Required work:
For each line of the data below that contains "width", return that line.

--- Dataset excerpts ---

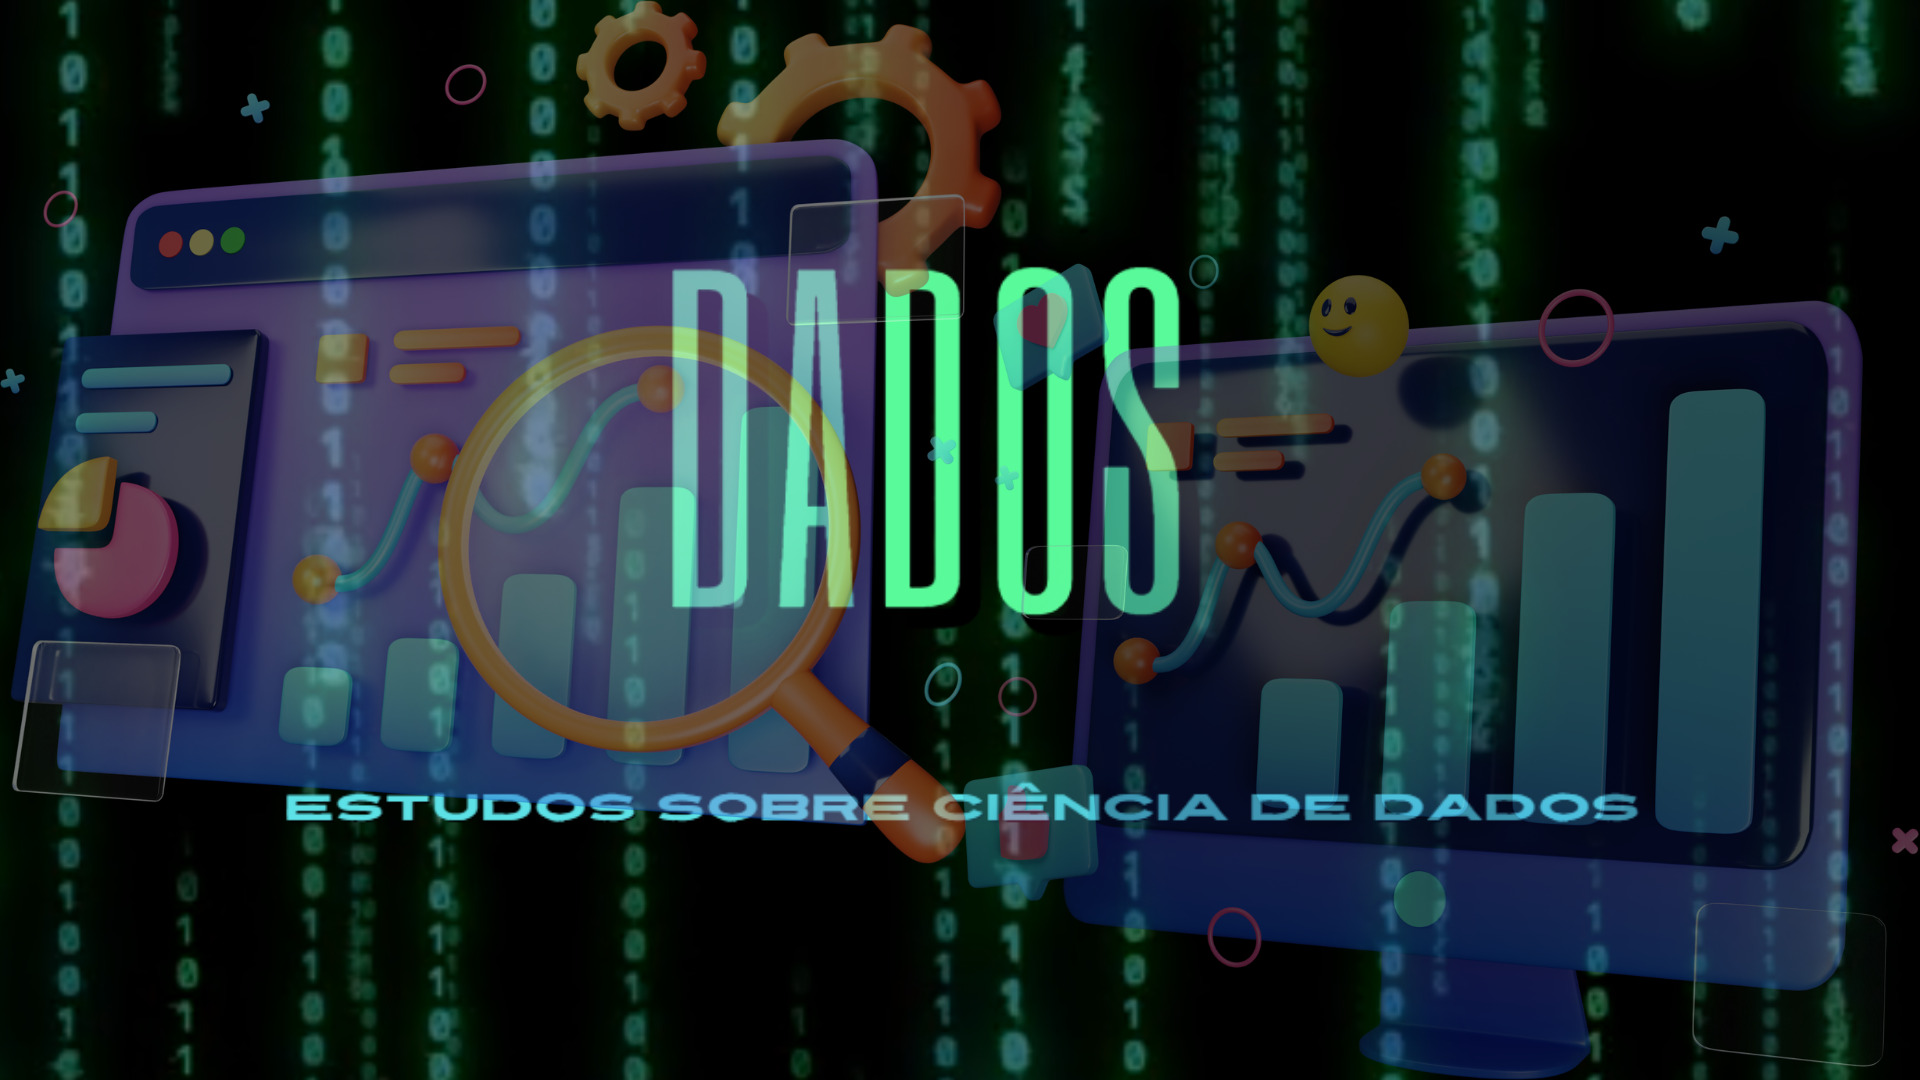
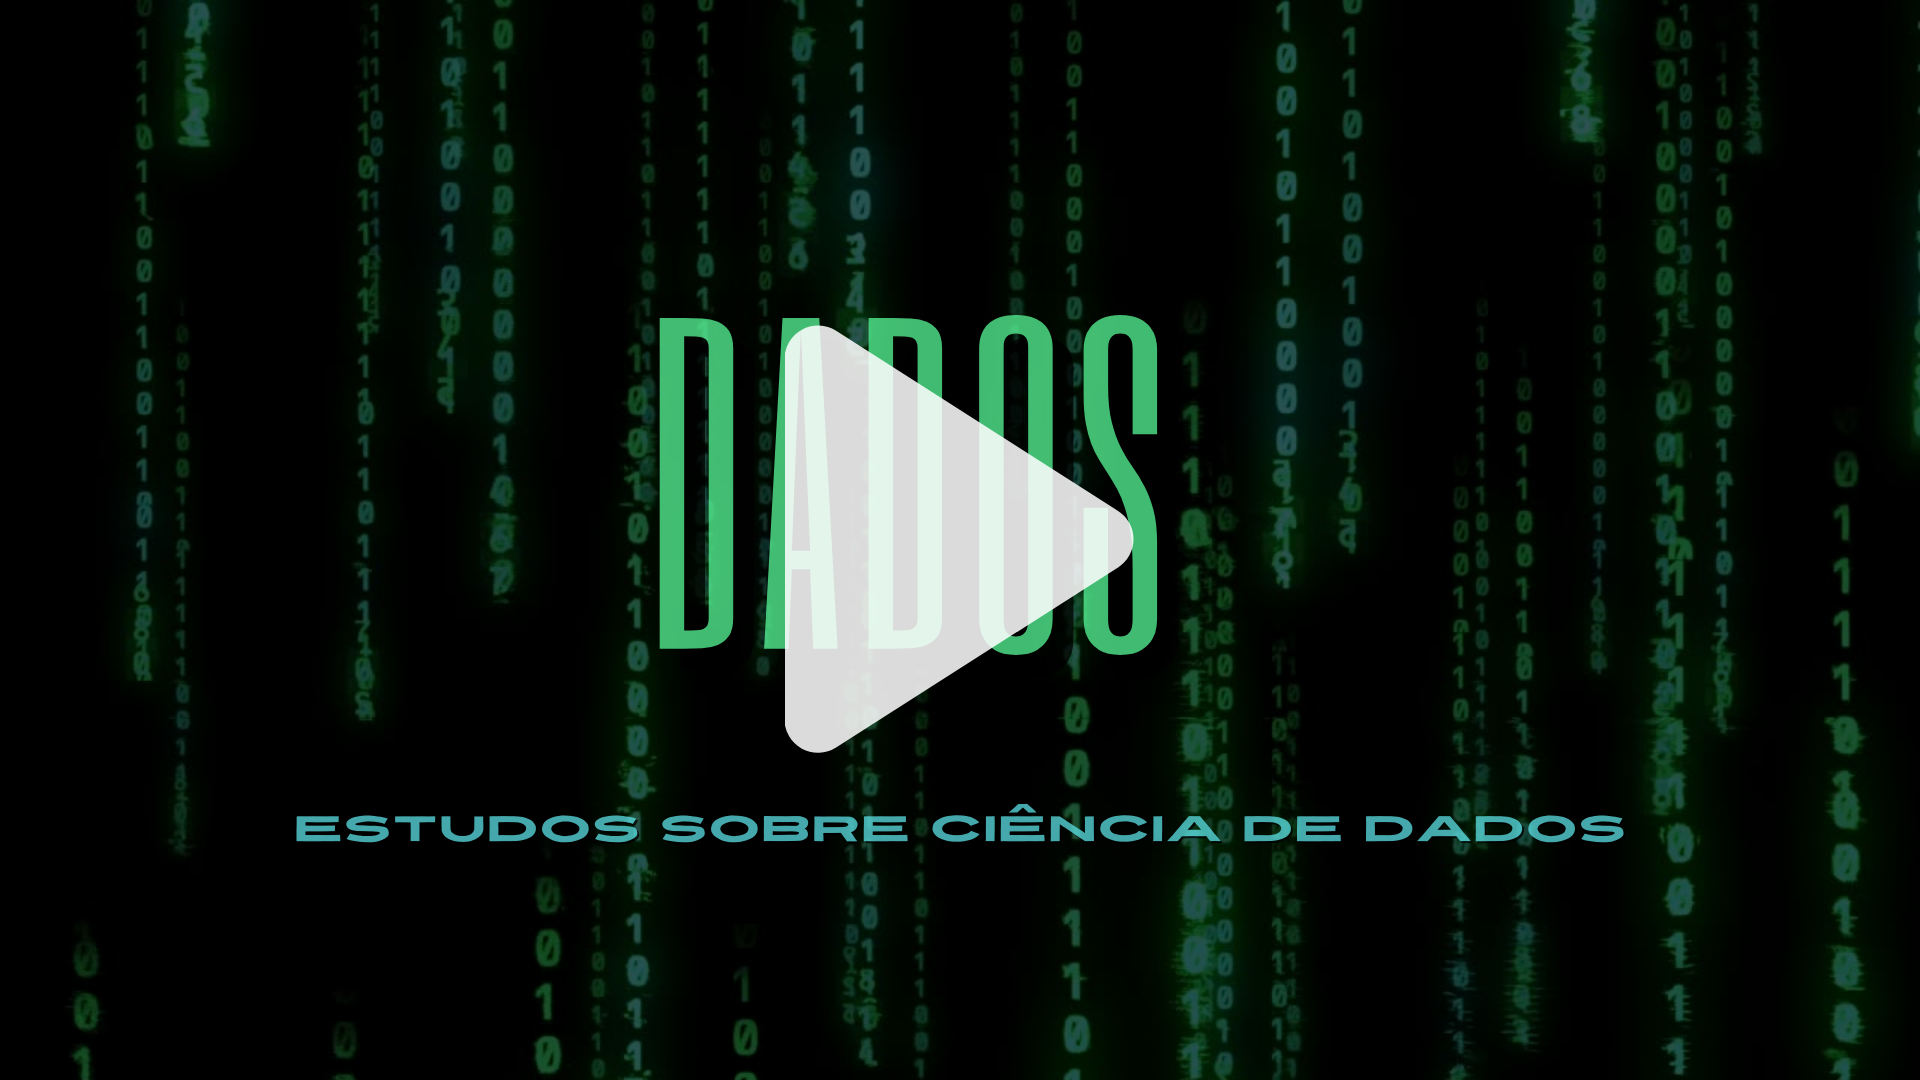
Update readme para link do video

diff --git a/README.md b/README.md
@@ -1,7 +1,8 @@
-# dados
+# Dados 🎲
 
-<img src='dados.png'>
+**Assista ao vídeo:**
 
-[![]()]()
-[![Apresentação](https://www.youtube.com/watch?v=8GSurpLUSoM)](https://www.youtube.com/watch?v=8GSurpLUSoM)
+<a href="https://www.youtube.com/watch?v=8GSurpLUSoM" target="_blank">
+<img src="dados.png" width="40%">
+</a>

---
--- Dataset excerpts ---

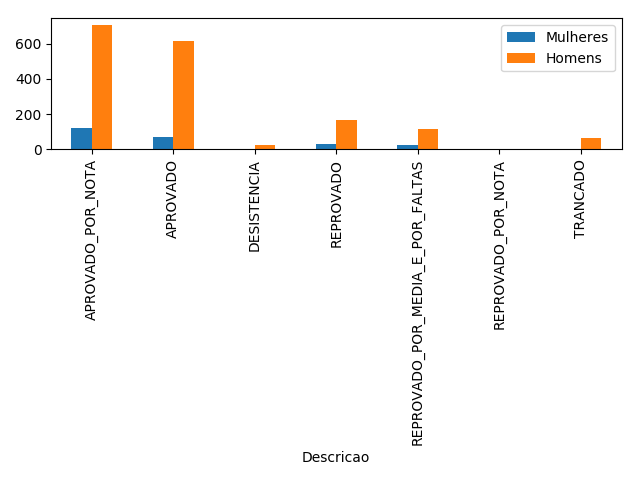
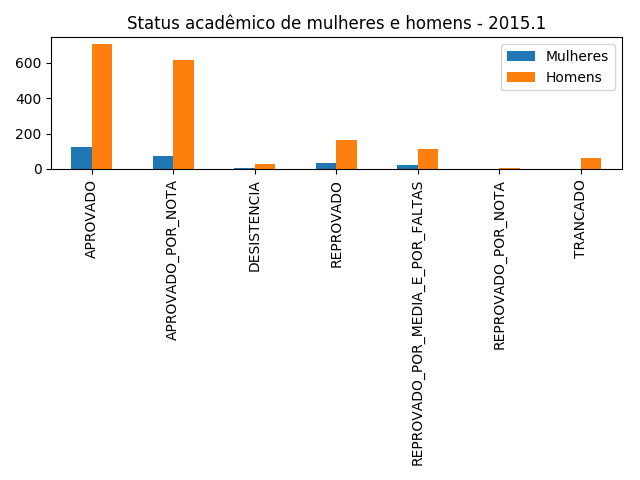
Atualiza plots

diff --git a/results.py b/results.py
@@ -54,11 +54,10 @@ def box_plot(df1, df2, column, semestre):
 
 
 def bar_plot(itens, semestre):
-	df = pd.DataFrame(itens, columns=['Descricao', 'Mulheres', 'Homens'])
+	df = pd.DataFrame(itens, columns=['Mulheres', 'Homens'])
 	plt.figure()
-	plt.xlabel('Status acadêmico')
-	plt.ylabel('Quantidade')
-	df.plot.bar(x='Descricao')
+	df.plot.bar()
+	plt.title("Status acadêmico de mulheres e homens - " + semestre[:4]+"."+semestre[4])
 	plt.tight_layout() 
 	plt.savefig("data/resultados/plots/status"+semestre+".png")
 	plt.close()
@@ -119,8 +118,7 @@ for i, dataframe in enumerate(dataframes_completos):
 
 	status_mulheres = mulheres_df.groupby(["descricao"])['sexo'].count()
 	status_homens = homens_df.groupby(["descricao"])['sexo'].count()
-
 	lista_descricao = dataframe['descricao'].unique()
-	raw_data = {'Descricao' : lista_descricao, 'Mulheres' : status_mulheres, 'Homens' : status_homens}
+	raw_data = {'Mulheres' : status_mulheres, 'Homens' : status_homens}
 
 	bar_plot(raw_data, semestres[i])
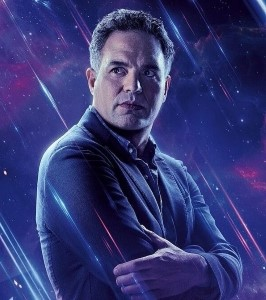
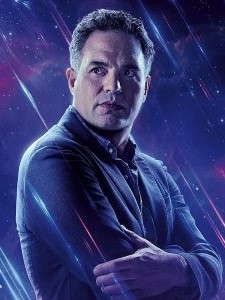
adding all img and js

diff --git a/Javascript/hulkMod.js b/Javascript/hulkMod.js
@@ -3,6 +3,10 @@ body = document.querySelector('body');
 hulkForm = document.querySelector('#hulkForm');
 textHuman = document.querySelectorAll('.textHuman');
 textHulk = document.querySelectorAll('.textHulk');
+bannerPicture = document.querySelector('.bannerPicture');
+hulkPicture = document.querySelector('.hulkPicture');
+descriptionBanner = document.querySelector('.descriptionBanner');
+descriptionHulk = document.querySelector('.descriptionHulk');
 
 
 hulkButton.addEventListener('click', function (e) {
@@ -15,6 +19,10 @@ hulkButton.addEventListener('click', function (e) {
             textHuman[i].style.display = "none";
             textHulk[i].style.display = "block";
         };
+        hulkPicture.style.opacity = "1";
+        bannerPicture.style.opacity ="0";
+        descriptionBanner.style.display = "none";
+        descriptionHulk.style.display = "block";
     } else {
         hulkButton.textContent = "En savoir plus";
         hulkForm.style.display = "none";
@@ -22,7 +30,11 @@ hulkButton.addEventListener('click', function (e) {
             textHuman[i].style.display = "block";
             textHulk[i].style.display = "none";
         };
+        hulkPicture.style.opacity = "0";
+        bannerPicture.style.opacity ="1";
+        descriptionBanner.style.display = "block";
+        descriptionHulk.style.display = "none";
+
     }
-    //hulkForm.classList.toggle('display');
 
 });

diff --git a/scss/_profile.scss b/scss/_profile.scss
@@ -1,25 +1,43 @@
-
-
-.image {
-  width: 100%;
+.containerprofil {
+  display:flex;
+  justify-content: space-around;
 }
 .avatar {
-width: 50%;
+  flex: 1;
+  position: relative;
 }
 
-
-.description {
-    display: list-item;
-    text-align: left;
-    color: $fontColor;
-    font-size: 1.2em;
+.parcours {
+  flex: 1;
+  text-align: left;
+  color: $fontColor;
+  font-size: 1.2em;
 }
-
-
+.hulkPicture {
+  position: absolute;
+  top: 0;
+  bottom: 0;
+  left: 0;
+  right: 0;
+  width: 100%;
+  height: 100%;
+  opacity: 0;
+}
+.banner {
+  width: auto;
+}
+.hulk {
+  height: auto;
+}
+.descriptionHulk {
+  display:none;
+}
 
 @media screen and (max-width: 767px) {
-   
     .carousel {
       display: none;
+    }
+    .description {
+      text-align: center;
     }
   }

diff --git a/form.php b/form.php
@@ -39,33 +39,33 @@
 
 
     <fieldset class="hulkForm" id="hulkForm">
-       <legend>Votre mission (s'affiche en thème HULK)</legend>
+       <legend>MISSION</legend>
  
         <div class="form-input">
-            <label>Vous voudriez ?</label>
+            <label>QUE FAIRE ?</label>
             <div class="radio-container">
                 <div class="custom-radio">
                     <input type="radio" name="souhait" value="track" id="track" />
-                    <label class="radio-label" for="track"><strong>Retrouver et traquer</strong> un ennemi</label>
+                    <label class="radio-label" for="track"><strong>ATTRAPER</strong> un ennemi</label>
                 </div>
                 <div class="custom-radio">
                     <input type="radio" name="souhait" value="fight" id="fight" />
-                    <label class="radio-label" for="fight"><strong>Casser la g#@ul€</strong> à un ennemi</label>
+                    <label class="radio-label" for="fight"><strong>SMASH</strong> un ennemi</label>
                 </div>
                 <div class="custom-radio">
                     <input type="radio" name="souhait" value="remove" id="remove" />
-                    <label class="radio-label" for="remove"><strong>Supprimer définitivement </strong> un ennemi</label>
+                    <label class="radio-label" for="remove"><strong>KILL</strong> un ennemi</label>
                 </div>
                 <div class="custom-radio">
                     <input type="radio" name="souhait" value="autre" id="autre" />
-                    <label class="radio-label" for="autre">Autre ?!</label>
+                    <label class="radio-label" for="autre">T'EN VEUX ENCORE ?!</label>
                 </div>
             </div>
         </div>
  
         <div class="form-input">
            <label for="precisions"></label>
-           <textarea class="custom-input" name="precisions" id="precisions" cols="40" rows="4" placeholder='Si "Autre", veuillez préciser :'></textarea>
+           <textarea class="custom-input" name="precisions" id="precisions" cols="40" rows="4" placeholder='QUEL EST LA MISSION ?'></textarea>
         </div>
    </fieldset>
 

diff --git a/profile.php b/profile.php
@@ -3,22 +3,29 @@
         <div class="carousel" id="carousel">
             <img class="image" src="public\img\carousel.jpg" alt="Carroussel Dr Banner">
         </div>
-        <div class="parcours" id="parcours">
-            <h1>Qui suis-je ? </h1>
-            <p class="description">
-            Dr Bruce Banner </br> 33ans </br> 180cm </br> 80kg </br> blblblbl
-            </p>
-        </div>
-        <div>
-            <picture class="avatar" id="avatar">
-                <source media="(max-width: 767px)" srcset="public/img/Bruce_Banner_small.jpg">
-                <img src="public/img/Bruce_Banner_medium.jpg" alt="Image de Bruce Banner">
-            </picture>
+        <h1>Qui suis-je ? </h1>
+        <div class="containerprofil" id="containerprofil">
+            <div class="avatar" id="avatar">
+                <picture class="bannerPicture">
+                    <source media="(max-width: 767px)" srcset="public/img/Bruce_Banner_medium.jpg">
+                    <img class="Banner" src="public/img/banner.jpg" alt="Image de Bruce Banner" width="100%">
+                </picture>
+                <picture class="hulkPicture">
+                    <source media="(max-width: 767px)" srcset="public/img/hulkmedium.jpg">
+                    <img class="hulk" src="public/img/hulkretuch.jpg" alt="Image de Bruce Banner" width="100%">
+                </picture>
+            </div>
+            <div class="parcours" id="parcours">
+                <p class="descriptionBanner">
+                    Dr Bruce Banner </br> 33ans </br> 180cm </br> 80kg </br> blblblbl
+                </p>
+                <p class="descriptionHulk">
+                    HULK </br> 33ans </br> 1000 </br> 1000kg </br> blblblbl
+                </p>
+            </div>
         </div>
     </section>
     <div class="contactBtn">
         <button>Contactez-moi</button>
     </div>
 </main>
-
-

---

Response area:
+<img src="dados.png" width="40%">
-  width: 100%;
-width: 50%;
+  width: 100%;
+  width: auto;
 @media screen and (max-width: 767px) {
-                <source media="(max-width: 767px)" srcset="public/img/Bruce_Banner_small.jpg">
+                    <source media="(max-width: 767px)" srcset="public/img/Bruce_Banner_medium.jpg">
+                    <img class="Banner" src="public/img/banner.jpg" alt="Image de Bruce Banner" width="100%">
+                    <source media="(max-width: 767px)" srcset="public/img/hulkmedium.jpg">
+                    <img class="hulk" src="public/img/hulkretuch.jpg" alt="Image de Bruce Banner" width="100%">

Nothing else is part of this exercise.